#### SUPPLIED RECORDS ####

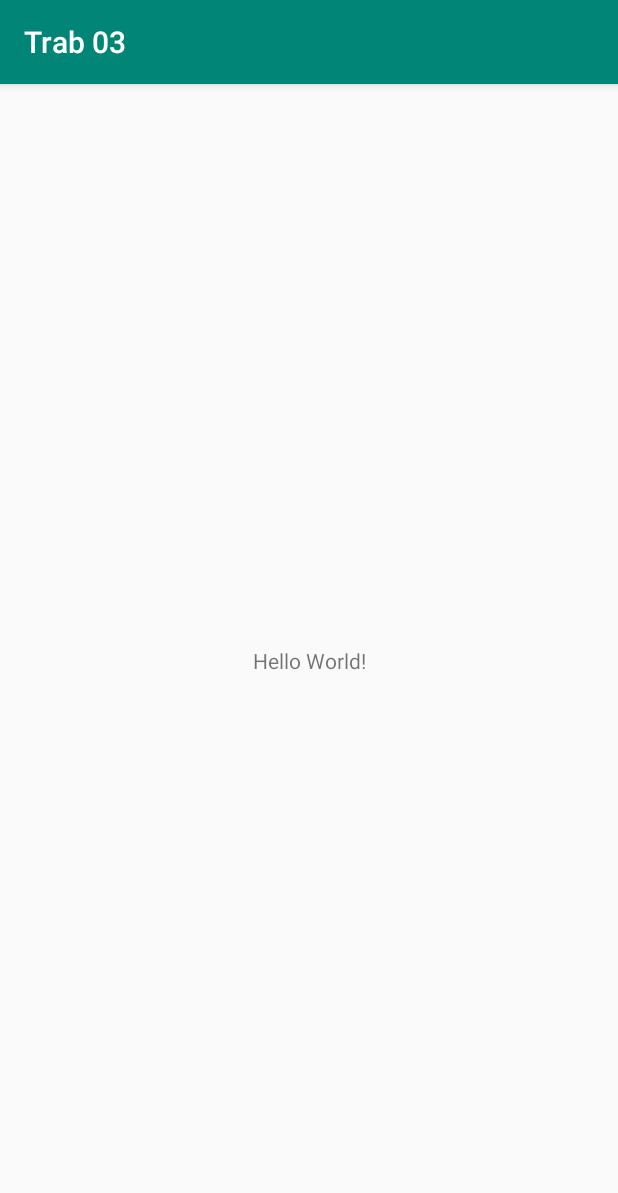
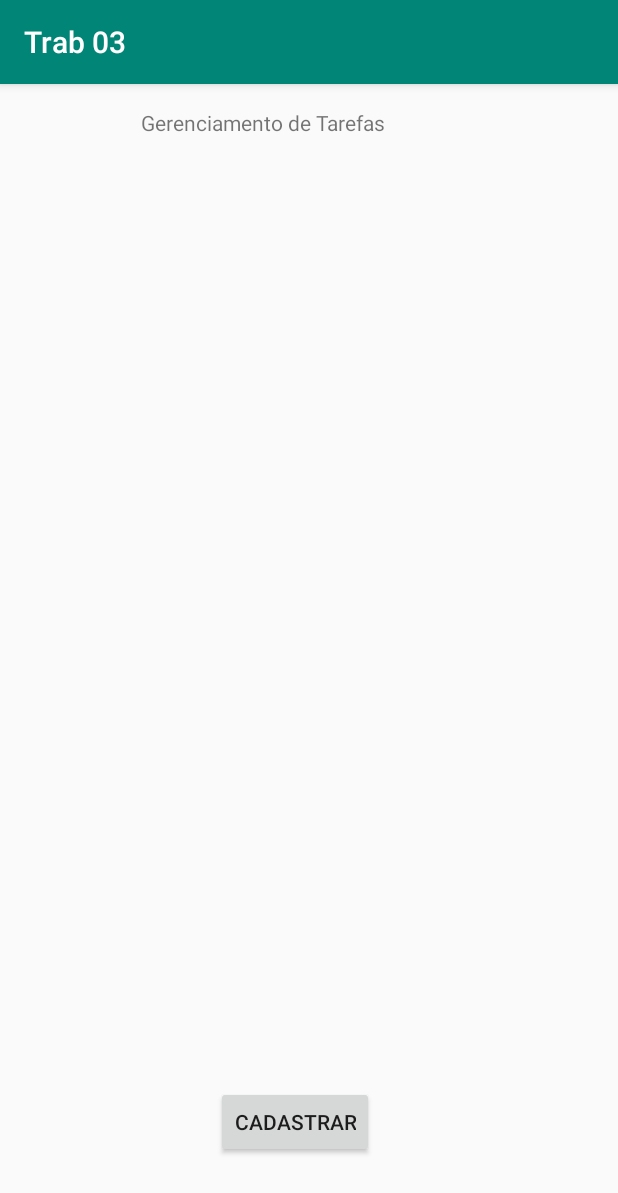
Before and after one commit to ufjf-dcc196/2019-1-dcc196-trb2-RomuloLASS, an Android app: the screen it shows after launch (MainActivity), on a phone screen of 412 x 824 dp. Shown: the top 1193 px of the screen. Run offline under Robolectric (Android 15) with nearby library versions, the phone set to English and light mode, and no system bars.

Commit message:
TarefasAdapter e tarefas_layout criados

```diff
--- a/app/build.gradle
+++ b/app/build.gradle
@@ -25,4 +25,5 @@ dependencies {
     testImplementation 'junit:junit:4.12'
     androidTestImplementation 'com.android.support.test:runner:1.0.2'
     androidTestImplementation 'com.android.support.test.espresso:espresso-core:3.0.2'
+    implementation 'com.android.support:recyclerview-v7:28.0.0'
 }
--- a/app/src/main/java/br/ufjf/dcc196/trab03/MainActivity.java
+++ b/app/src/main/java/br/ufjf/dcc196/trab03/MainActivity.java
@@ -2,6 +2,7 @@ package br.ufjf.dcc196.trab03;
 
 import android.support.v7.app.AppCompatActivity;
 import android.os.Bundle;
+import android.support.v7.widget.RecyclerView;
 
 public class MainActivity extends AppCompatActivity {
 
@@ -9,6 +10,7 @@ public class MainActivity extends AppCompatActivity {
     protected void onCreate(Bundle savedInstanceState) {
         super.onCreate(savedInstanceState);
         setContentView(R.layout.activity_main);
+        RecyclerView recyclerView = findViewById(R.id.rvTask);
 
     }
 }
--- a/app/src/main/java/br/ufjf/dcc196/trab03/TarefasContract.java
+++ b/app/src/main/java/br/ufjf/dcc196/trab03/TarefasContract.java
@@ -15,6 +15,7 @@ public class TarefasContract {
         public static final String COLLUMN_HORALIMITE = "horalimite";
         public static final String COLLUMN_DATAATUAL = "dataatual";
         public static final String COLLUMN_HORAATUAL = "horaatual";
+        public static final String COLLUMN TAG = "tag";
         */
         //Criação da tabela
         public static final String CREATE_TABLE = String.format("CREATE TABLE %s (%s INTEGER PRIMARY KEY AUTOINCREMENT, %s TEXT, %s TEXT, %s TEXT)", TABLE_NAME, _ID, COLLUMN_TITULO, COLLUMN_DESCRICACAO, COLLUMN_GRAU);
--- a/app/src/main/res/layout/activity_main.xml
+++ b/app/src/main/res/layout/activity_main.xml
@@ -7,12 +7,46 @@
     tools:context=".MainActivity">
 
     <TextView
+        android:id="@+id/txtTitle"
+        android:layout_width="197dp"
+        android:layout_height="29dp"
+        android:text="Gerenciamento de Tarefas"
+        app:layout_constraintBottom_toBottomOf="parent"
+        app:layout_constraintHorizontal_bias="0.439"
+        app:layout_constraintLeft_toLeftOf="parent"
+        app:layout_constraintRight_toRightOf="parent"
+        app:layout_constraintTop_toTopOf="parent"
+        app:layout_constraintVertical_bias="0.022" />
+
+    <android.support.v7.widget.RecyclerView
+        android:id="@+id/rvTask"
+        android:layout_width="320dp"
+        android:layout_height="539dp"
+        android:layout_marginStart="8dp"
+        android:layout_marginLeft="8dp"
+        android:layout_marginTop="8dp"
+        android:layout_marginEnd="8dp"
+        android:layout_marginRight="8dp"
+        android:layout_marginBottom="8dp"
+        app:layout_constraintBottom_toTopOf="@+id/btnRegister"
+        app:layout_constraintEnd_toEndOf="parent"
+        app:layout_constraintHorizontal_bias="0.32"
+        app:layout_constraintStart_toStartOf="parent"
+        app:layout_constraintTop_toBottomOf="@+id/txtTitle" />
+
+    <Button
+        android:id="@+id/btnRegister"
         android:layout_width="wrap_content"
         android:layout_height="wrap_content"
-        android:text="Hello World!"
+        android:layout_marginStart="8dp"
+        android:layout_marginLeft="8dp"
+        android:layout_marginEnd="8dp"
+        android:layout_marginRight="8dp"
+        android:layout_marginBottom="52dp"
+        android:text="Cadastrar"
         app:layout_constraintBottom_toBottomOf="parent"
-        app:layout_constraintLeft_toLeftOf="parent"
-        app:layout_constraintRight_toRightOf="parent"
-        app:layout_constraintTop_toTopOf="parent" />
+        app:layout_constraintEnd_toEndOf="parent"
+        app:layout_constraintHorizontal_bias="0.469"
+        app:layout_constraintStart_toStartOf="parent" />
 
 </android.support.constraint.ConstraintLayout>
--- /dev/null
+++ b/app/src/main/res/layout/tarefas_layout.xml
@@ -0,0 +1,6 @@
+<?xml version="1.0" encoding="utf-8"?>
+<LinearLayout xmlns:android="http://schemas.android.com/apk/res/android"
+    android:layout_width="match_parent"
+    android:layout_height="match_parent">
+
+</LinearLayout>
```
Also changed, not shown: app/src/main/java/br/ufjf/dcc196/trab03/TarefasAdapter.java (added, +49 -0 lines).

####
#### SUPPLIED RECORDS ####

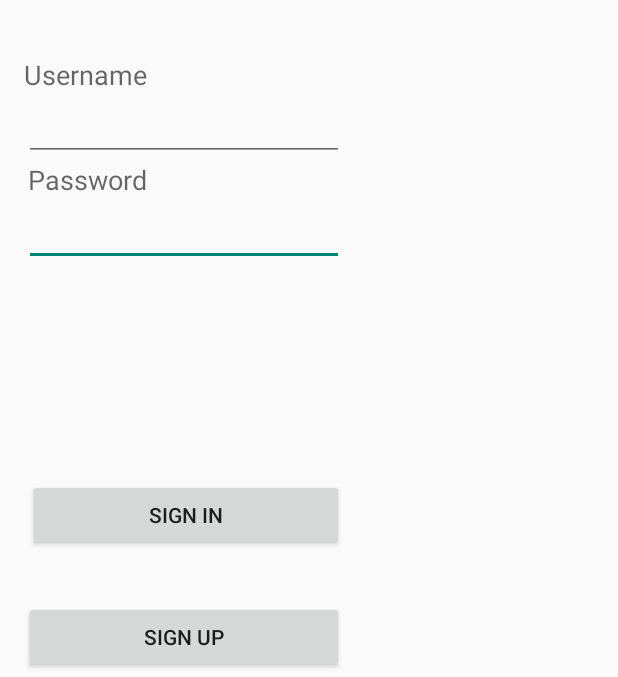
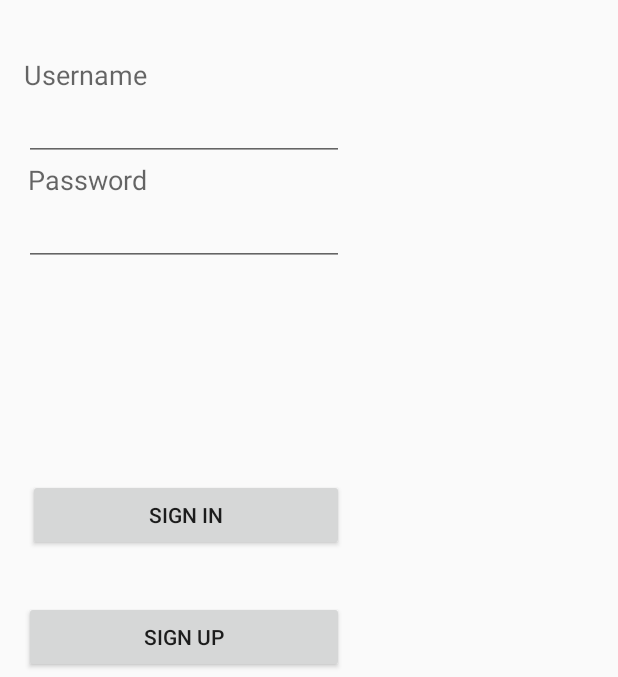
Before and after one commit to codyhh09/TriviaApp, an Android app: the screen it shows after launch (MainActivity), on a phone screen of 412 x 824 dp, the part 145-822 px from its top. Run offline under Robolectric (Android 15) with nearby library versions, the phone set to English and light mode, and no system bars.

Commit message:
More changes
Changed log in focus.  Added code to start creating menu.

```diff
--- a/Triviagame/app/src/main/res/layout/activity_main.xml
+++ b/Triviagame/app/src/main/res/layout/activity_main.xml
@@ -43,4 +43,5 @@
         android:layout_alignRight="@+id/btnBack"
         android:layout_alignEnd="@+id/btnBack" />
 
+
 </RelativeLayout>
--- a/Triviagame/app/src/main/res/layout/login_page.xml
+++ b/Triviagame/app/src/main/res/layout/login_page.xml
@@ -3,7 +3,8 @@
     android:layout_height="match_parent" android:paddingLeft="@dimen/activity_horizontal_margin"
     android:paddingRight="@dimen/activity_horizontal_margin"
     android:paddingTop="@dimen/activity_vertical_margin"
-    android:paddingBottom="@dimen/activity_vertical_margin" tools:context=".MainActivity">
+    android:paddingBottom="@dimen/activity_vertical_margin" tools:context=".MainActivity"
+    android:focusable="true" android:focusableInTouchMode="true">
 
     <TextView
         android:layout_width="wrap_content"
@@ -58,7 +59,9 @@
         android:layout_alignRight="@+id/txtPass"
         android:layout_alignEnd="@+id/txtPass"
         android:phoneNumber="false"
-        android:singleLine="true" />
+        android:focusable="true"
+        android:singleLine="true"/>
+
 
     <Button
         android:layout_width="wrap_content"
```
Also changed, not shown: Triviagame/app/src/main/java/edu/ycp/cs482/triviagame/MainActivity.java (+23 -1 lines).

####

## PROBLEM
Copy out each line of the data that holds the string "txtPass".

## THE COMPLETED TASK
         android:layout_alignRight="@+id/txtPass"
         android:layout_alignEnd="@+id/txtPass"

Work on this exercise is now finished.